**Work to complete**
Without changing a word, return the listing below, minus its images.

**Records shown**
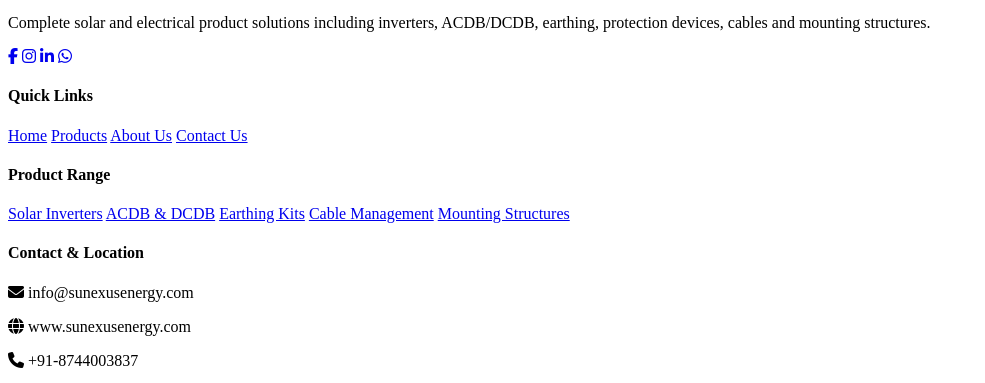
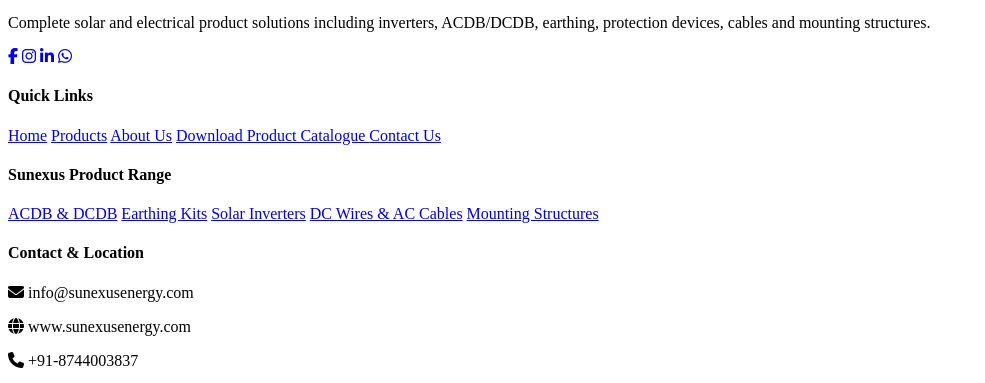
Before and after one commit to Theakaashyadav/sunexusenergy, a website: page public/components/footer.html in a window 1280 px wide. Shown: the part 1060-1443 px from the top of the page, without its empty margins (0-985 px from the left). Drawn offline with Linux system fonts and the light colour scheme.

Commit message:
Update footer.html

```diff
--- a/public/components/footer.html
+++ b/public/components/footer.html
@@ -27,16 +27,19 @@
       <a href="/index.html">Home</a>
       <a href="/products.html">Products</a>
       <a href="/about.html">About Us</a>
+      <a href="/assets/images/Sunexus-Product%20Catlouge.pdf" download>
+    Download Product Catalogue
+</a>
       <a href="/contact.html">Contact Us</a>
     </div>
 
     <!-- Product Range -->
     <div>
-      <h4>Product Range</h4>
+      <h4>Sunexus Product Range</h4>
+       <a href="/products.html">ACDB & DCDB</a>
+        <a href="/products.html">Earthing Kits</a>
       <a href="/products.html">Solar Inverters</a>
-      <a href="/products.html">ACDB & DCDB</a>
-      <a href="/products.html">Earthing Kits</a>
-      <a href="/products.html">Cable Management</a>
+      <a href="/products.html">DC Wires & AC Cables</a>
       <a href="/products.html">Mounting Structures</a>
     </div>
 
```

**Answer to this task**
Before and after one commit to Theakaashyadav/sunexusenergy, a website: page public/components/footer.html in a window 1280 px wide. Shown: the part 1060-1443 px from the top of the page, without its empty margins (0-985 px from the left). Drawn offline with Linux system fonts and the light colour scheme.

Commit message:
Update footer.html

```diff
--- a/public/components/footer.html
+++ b/public/components/footer.html
@@ -27,16 +27,19 @@
       <a href="/index.html">Home</a>
       <a href="/products.html">Products</a>
       <a href="/about.html">About Us</a>
+      <a href="/assets/images/Sunexus-Product%20Catlouge.pdf" download>
+    Download Product Catalogue
+</a>
       <a href="/contact.html">Contact Us</a>
     </div>
 
     <!-- Product Range -->
     <div>
-      <h4>Product Range</h4>
+      <h4>Sunexus Product Range</h4>
+       <a href="/products.html">ACDB & DCDB</a>
+        <a href="/products.html">Earthing Kits</a>
       <a href="/products.html">Solar Inverters</a>
-      <a href="/products.html">ACDB & DCDB</a>
-      <a href="/products.html">Earthing Kits</a>
-      <a href="/products.html">Cable Management</a>
+      <a href="/products.html">DC Wires & AC Cables</a>
       <a href="/products.html">Mounting Structures</a>
     </div>
 
```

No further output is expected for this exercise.